Bruce L. Miller, MD, holds the A.W. and Mary Margaret Clausen Distinguished Professorship in Neurology at the University of California, San Francisco, directs the UCSF Memory and Aging Center and is a director of the Global Brain Health Institute. He is the principal investigator of the NIH-sponsored Alzheimer’s Disease Research Center and program project grant on frontotemporal dementia. In addition, he helps lead the Tau Consortium and the Bluefield Foundation, precision medicine collaborations focused on developing treatments for tauopathies and progranulin-mediated forms of frontotemporal dementia.
Miller is a behavioral neurologist who studies the underlying mechanisms of neurocognitive disorders and is a world-renowned expert in the diagnosis and management of dementia. Until recently, most cases of dementia were classified as Alzheimer’s disease with little awareness of the importance of non-Alzheimer dementias. Miller’s description of changes in behavior, language and emotion in the setting of aging have improved the separation of various neurodegenerative diseases from one another, in particular, Alzheimer’s disease from frontotemporal dementia. To support people after diagnosis, Miller has pioneered groundbreaking changes in the provision of care coordination for patients with dementia and their caregivers. His ongoing work includes overseeing a healthy aging study and an artist-in-residence program, both of which emphasize positive aspects of aging.

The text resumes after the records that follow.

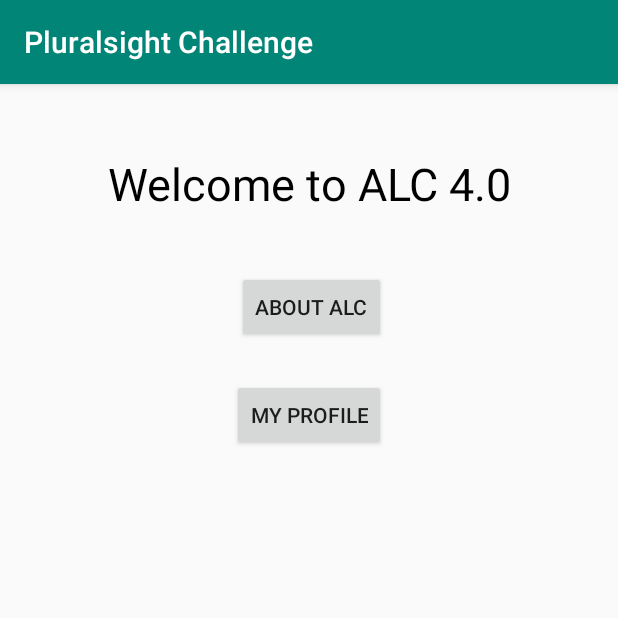
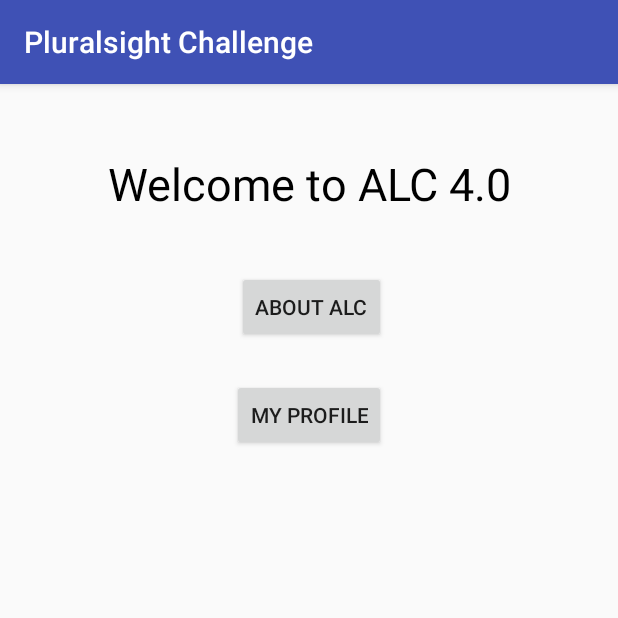
Before and after one commit to emkayDauda/ALC-Phase-1, an Android app: the screen it shows after launch (MainActivity), on a phone screen of 412 x 824 dp, the top half of it. Run offline under Robolectric (Android 15) with nearby library versions, the phone set to English and light mode, and no system bars.

```diff
--- a/app/src/main/AndroidManifest.xml
+++ b/app/src/main/AndroidManifest.xml
@@ -2,6 +2,7 @@
 <manifest xmlns:android="http://schemas.android.com/apk/res/android"
     package="ng.com.pluralsightchallenge">
 
+    <uses-permission android:name="android.permission.INTERNET"/>
     <application
         android:allowBackup="true"
         android:icon="@mipmap/ic_launcher"
@@ -9,7 +10,7 @@
         android:roundIcon="@mipmap/ic_launcher_round"
         android:supportsRtl="true"
         android:theme="@style/AppTheme">
-        <activity android:name=".AboutAlc"></activity>
+        <activity android:name=".AboutAlc" android:parentActivityName=".MainActivity"></activity>
         <activity android:name=".MainActivity">
             <intent-filter>
                 <action android:name="android.intent.action.MAIN" />
--- a/app/src/main/res/layout/activity_main.xml
+++ b/app/src/main/res/layout/activity_main.xml
@@ -13,6 +13,7 @@
         android:layout_marginStart="8dp"
         android:layout_marginTop="8dp"
         android:layout_marginEnd="8dp"
+        android:onClick="onButtonClick"
         android:layout_marginBottom="8dp"
         android:text="About ALC"
         app:layout_constraintBottom_toBottomOf="parent"
@@ -28,6 +29,7 @@
         android:layout_height="wrap_content"
         android:layout_marginStart="8dp"
         android:layout_marginTop="24dp"
+        android:onClick="onButtonClick"
         android:layout_marginEnd="8dp"
         android:text="My Profile"
         app:layout_constraintEnd_toEndOf="parent"
--- a/app/src/main/res/values/colors.xml
+++ b/app/src/main/res/values/colors.xml
@@ -1,6 +1,6 @@
 <?xml version="1.0" encoding="utf-8"?>
 <resources>
-    <color name="colorPrimary">#008577</color>
-    <color name="colorPrimaryDark">#00574B</color>
-    <color name="colorAccent">#D81B60</color>
+    <color name="colorPrimary">#3F51B5</color>
+    <color name="colorPrimaryDark">#303F9F</color>
+    <color name="colorAccent">#C6FF40</color>
 </resources>
```
Also changed, not shown: app/src/main/java/ng/com/pluralsightchallenge/AboutAlc.kt (+44 -0 lines), app/src/main/java/ng/com/pluralsightchallenge/MainActivity.java (+11 -0 lines), app/src/main/res/layout/activity_about_alc.xml (+9 -0 lines).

Miller has been featured in Fortune Magazine, the New York Times, 60 Minutes, the Charlie Rose Show and the PBS Newshour. He has authored more than 800 publications and written several books: The Human Frontal Lobes, The Behavioral Neurology of Dementia and Frontotemporal Dementia. He has received many awards including the Potamkin Award from the American Academy of Neurology, the Elliot Royer Award from the San Francisco Neurological community, the UCSF Academic Senate Distinction in Mentoring Award and the Robert A. Fishman Award and Lecture. In 2016, Miller was elected to the National Academy of Medicine.